[Dataset records]

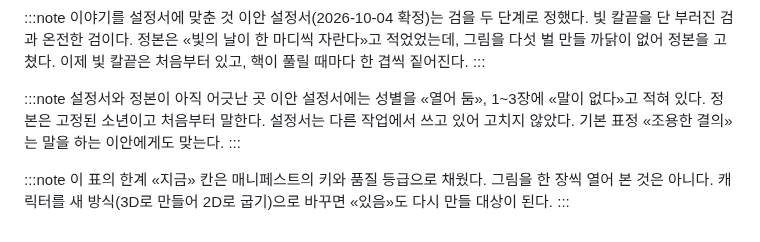
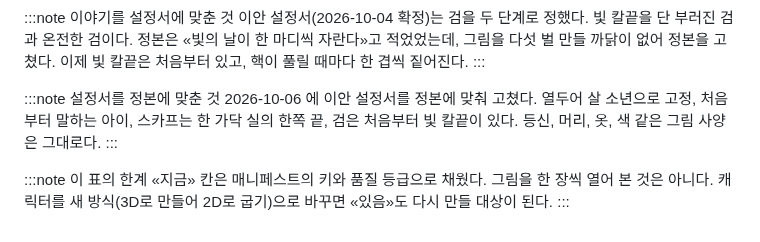
Before and after one commit to qtdqtd002-coder/psy-board, a Markdown page: data/lore-assets.md, the part around the change. Drawn GitHub-style.

Commit message:
board: publish lore (assets)
Co-Authored-By: Claude Opus 5.5 <noreply@anthropic.com>

```diff
--- a/data/lore-assets.md
+++ b/data/lore-assets.md
@@ -350,8 +350,8 @@
 이안 설정서(2026-10-04 확정)는 검을 두 단계로 정했다. 빛 칼끝을 단 부러진 검과 온전한 검이다. 정본은 «빛의 날이 한 마디씩 자란다»고 적었었는데, 그림을 다섯 벌 만들 까닭이 없어 정본을 고쳤다. 이제 빛 칼끝은 처음부터 있고, 핵이 풀릴 때마다 한 겹씩 짙어진다.
 :::
 
-:::note 설정서와 정본이 아직 어긋난 곳
-이안 설정서에는 성별을 «열어 둠», 1~3장에 «말이 없다»고 적혀 있다. 정본은 고정된 소년이고 처음부터 말한다. 설정서는 다른 작업에서 쓰고 있어 고치지 않았다. 기본 표정 «조용한 결의»는 말을 하는 이안에게도 맞는다.
+:::note 설정서를 정본에 맞춘 것
+2026-10-06 에 이안 설정서를 정본에 맞춰 고쳤다. 열두어 살 소년으로 고정, 처음부터 말하는 아이, 스카프는 한 가닥 실의 한쪽 끝, 검은 처음부터 빛 칼끝이 있다. 등신, 머리, 옷, 색 같은 그림 사양은 그대로다.
 :::
 
 :::note 이 표의 한계
```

#### EXERCISE DESCRIPTION
Word for word, give the entries back in full; the pictures do not belong in the copy.

#### ANSWER BOX
Before and after one commit to qtdqtd002-coder/psy-board, a Markdown page: data/lore-assets.md, the part around the change. Drawn GitHub-style.

Commit message:
board: publish lore (assets)
Co-Authored-By: Claude Opus 5.5 <noreply@anthropic.com>

```diff
--- a/data/lore-assets.md
+++ b/data/lore-assets.md
@@ -350,8 +350,8 @@
 이안 설정서(2026-10-04 확정)는 검을 두 단계로 정했다. 빛 칼끝을 단 부러진 검과 온전한 검이다. 정본은 «빛의 날이 한 마디씩 자란다»고 적었었는데, 그림을 다섯 벌 만들 까닭이 없어 정본을 고쳤다. 이제 빛 칼끝은 처음부터 있고, 핵이 풀릴 때마다 한 겹씩 짙어진다.
 :::
 
-:::note 설정서와 정본이 아직 어긋난 곳
-이안 설정서에는 성별을 «열어 둠», 1~3장에 «말이 없다»고 적혀 있다. 정본은 고정된 소년이고 처음부터 말한다. 설정서는 다른 작업에서 쓰고 있어 고치지 않았다. 기본 표정 «조용한 결의»는 말을 하는 이안에게도 맞는다.
+:::note 설정서를 정본에 맞춘 것
+2026-10-06 에 이안 설정서를 정본에 맞춰 고쳤다. 열두어 살 소년으로 고정, 처음부터 말하는 아이, 스카프는 한 가닥 실의 한쪽 끝, 검은 처음부터 빛 칼끝이 있다. 등신, 머리, 옷, 색 같은 그림 사양은 그대로다.
 :::
 
 :::note 이 표의 한계
```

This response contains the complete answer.